It's our job to keep our pets healthy and safe. Dogs get sick just like people and some of the most common pet illnesses are similar to those affecting humans. Dogs are susceptible to influenza, allergies, ear infections, and complications from obesity just like their human owners. Complications from these illnesses plague dogs much the same as humans.
Here are just a few of the common ailments:
The "Dog Flu" is one of the common dog illnesses. Much like its human complement, it is characterized by sneezing, runny nose, cough, and mild fever. It can be passed from dog to dog during a seven to ten day period of contagiousness. It is an airborne virus and generally runs its course without medical treatment.
Allergies are common in canines with an estimated one of seven dogs suffering from this common dog illness.
Dog allergies are characterized by irritated, itchy skin. Indications include excessive licking of paws and belly, as well as rubbing of the face and ears. Common dog allergens are pollen, grass and mold. Dogs can also be allergic to insect bites as well as food and drugs. Hives are symptomatic of dog allergies, appearing as red raised bumps on the skin much the same as they do in humans. This may be easily confused with many dog illnesses.
Many dogs suffer from the common dog illness of ear infections resulting from wax buildup or ear mites. Ear infections can be bacterial or fungal as well as allergy related. Dogs most prone to this common dog illness are those with hair on the underside of the ear flaps. Head shaking, rubbing of the ears, or a bad smell are strong indicators that a dog may be suffering from an ear infection.
One in five dogs suffers from arthritis. This can occur as a genetic condition or can be caused by injury and disease. Hip dysphasia is the most frequent form of this type of dog illnesses happening most often in larger breeds.
Kennel Cough is an airborne virus or bacteria. This common dog illness causes an irritation of the canine’s trachea resulting in a distinctive cough that sounds like the animal is attempting to clear its throat. Easily passed along when dogs are in large groups, it generally lasts 7 to ten days.
Although dogs do not have heart attacks, about one in ten experiences the dog condition of congenital heart disease. This dog illness is a weakening of the dog’s heart. As the heart muscle slowly fails, not enough blood is circulated through the dogs system requiring the heart to beat faster. This dog disease is not curable. Treatments do exist, but generally other organs are compromised as the heart weakens.
The most common of the dog illness is an ailment shared by the human population; obesity. An estimated 40 percent of canines suffer from this illness. Its effects in dogs are much the same as in humans, frequently resulting in diabetes, high blood pressure and arthritis.

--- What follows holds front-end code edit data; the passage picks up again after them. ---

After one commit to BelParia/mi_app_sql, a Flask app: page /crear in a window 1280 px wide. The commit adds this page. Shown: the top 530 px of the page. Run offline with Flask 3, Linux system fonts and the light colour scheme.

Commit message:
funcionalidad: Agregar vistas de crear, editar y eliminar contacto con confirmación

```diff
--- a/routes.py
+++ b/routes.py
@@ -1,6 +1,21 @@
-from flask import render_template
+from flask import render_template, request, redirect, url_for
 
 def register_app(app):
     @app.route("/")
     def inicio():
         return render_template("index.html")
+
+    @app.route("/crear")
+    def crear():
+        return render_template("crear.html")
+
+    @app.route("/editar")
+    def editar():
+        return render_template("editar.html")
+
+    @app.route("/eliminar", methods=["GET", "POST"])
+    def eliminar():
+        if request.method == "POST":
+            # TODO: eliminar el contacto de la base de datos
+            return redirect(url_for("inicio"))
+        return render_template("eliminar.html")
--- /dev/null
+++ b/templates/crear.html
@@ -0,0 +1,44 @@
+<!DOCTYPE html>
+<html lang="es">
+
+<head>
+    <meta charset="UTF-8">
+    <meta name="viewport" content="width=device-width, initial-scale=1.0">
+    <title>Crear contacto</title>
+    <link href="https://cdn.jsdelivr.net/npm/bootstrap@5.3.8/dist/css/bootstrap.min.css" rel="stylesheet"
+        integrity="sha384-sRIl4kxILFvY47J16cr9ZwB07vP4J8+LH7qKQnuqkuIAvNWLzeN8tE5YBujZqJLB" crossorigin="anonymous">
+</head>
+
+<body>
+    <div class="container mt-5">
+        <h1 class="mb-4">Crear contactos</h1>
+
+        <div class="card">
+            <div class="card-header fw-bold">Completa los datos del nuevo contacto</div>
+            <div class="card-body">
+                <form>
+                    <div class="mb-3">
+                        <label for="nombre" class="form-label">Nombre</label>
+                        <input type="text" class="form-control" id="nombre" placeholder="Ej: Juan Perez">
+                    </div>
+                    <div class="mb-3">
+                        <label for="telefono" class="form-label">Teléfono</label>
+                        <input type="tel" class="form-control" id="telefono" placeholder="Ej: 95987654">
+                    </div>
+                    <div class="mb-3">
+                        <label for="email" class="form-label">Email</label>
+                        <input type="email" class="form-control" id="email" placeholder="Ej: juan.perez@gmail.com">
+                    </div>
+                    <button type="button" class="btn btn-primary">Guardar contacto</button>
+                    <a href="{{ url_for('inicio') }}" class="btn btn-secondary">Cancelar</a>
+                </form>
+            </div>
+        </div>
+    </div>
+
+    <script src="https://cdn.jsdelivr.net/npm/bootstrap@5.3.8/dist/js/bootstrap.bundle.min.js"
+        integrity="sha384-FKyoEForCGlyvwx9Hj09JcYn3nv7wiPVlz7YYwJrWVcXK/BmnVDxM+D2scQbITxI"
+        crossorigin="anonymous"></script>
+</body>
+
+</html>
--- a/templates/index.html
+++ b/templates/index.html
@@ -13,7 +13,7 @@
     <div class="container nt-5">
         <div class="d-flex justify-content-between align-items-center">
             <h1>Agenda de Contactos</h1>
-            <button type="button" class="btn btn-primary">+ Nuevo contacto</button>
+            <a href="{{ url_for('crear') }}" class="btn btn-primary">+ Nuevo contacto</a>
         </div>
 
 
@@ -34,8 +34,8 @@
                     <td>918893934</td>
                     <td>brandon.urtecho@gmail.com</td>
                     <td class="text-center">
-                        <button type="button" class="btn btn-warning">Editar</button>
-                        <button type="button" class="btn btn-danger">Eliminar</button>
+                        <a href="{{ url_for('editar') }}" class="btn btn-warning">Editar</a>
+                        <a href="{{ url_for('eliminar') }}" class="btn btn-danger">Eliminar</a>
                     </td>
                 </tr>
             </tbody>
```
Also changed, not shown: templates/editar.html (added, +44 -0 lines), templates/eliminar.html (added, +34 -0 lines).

Diabetes is pretty common ailment for dogs. The average age of onset is 6 to 9 years. Diabetes is a result of inadequate production of insulin by the islet cells in the pancreas. There may be a genetic predisposition for this in some dogs. The signs of early diabetes are frequent urination, drinking lots of water, a large appetite, and unexplained loss of weight. Dietary control and daily injections of insulin can regulate most diabetic dogs, allowing them to lead active, healthy lives.
If your pet has an underlying condition such as diabetes, they are at risk for eye diseases such as cataracts. Treating the underlying condition may lessen the chances that cataracts will develop.
Vision loss due to cataracts can often be restored through surgery. A veterinary ophthalmologist will surgically remove the lens, replacing it with a plastic or acrylic lens. Cataract surgery generally has a good success rate, but your veterinarian will need to determine whether your dog is a good surgical candidate. The procedure also requires extensive postoperative care.
Dog diseases should be carefully diagnosed by a veterinarian, and then treated with medications manufactured for the particular condition or with surgery if necessary. Always consult with your veterinarian if your pet displays any abnormal signs.